◆ **What is being asked**
Wherever "style" occurs in the entries, copy the line that holds it.

[Opening Extracted entries section]

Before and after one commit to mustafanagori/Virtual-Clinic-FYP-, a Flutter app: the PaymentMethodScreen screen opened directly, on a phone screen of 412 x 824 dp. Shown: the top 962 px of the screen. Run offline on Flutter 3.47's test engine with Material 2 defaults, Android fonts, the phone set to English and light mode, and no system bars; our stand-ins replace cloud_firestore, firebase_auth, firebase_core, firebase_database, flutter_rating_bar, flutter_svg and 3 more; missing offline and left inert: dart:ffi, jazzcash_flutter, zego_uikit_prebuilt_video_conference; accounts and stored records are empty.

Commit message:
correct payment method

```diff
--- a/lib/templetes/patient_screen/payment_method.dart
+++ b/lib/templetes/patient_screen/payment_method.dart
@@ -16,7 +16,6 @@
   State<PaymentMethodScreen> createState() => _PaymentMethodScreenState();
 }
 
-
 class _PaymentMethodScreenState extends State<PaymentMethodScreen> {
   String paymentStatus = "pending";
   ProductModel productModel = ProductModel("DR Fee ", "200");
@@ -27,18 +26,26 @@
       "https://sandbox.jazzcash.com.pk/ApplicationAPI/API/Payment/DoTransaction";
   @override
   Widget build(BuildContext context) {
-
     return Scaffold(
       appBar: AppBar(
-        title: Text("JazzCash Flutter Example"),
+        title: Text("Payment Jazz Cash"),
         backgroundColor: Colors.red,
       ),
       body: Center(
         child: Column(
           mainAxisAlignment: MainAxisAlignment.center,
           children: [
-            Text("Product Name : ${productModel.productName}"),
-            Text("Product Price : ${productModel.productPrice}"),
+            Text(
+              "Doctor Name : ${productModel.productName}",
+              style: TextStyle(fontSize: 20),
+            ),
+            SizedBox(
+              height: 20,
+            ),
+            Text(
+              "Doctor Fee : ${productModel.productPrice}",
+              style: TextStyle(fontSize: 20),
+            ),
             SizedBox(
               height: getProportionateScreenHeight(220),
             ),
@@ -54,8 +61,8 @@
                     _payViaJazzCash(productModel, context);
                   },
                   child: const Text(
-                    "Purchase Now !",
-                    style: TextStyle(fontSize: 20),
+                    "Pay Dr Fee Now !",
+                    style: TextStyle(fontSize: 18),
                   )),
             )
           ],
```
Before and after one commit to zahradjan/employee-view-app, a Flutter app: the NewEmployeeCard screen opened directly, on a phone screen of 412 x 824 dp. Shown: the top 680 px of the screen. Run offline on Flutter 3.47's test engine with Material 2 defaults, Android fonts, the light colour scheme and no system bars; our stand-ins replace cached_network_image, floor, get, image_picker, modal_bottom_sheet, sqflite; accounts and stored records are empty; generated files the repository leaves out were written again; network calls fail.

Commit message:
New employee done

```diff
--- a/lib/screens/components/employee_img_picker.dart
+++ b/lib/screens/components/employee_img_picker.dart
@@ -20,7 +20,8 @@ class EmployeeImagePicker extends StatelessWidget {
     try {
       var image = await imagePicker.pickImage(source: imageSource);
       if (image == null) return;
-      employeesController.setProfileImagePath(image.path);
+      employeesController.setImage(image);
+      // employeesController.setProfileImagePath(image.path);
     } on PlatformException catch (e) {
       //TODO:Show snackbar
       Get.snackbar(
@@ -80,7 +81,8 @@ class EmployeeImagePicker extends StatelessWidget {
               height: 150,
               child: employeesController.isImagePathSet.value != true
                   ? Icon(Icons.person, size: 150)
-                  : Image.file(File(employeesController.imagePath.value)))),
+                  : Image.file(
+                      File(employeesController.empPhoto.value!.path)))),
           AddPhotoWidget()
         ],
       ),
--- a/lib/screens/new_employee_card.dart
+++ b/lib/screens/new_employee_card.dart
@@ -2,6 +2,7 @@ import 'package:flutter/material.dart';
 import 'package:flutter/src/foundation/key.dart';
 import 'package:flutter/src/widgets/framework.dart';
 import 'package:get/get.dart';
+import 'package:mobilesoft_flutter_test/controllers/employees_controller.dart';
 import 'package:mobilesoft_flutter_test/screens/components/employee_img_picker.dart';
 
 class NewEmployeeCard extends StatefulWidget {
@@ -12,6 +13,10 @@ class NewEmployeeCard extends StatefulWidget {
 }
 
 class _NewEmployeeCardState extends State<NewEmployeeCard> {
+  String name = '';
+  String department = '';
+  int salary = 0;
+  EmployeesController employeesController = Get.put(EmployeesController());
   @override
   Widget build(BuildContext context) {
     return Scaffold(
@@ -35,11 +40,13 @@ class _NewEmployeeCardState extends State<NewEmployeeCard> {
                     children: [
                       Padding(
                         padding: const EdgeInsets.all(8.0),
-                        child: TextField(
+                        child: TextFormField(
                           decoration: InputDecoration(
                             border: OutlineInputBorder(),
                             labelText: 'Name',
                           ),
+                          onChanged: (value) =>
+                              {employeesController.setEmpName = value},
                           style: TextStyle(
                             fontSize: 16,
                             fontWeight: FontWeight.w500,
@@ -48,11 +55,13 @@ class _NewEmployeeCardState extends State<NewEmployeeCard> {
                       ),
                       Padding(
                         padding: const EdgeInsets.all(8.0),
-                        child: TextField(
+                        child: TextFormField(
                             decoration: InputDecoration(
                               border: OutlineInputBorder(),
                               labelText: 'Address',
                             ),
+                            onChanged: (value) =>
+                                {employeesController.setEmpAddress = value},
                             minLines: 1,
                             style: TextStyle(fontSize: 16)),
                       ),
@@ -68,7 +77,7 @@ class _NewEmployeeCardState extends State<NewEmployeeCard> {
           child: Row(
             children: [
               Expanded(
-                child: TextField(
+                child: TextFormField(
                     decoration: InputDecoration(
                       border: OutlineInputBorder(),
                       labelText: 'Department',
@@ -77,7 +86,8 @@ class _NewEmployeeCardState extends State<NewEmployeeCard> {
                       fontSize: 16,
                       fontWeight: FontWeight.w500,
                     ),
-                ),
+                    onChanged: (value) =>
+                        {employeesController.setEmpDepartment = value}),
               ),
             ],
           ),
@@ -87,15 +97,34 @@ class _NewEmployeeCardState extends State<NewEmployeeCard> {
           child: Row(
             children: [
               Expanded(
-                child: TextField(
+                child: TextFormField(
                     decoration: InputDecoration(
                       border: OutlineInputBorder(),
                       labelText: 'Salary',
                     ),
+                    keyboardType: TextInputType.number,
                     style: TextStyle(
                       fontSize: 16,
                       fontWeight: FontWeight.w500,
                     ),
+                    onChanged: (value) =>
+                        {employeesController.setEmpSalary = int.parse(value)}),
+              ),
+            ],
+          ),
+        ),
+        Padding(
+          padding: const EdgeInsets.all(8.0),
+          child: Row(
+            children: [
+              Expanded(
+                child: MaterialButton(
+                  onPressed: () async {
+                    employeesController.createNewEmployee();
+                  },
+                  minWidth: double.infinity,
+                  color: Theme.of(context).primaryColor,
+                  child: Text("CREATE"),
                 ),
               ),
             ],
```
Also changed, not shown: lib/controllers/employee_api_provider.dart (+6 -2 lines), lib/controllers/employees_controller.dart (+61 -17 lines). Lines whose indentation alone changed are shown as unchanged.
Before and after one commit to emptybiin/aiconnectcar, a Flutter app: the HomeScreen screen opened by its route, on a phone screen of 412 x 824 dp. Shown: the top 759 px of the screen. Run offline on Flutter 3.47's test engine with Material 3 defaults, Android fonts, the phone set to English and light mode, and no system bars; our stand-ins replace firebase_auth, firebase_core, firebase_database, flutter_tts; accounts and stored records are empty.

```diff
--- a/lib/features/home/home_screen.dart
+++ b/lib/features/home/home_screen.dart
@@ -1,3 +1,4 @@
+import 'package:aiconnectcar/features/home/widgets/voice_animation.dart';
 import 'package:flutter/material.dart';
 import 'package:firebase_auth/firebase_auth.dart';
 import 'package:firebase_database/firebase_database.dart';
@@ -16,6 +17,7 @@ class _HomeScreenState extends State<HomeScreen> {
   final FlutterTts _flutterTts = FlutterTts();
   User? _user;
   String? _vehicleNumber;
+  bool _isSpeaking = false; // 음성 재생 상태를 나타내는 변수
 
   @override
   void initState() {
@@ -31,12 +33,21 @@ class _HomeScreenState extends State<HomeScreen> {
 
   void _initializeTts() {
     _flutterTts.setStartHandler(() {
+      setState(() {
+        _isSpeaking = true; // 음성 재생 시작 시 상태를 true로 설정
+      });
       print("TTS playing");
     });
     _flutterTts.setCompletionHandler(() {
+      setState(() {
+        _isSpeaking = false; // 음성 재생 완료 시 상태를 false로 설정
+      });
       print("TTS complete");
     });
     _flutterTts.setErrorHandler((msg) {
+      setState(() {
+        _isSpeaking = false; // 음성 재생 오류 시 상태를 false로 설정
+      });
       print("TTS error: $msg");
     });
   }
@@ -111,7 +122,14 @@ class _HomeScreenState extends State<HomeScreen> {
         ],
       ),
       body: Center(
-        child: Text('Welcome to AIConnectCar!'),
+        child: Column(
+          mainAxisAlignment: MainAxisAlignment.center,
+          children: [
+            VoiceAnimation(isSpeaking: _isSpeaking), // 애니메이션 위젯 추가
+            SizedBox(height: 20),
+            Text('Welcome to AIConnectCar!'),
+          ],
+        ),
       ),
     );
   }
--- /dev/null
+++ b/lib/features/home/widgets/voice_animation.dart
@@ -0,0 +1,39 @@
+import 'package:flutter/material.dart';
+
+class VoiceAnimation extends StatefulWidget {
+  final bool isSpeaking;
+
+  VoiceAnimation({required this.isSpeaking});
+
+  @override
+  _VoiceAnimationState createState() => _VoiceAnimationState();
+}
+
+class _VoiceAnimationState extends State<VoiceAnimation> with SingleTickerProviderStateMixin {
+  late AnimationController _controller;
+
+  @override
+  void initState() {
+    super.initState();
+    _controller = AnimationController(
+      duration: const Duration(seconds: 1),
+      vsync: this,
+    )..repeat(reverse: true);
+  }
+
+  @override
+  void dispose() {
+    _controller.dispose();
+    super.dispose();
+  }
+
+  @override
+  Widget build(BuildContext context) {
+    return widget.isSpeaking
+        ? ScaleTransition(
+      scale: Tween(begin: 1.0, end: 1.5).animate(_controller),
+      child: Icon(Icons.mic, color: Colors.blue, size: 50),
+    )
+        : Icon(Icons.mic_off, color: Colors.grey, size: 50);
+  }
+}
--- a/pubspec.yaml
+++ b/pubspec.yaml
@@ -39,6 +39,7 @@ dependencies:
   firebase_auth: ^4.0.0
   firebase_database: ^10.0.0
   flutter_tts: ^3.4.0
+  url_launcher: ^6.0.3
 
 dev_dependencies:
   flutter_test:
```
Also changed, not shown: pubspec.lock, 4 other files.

[Closing Extracted entries section]

◆ **Solved exercise**
+              style: TextStyle(fontSize: 20),
+              style: TextStyle(fontSize: 20),
-                    style: TextStyle(fontSize: 20),
+                    style: TextStyle(fontSize: 18),
                           style: TextStyle(
                             style: TextStyle(fontSize: 16)),
                     style: TextStyle(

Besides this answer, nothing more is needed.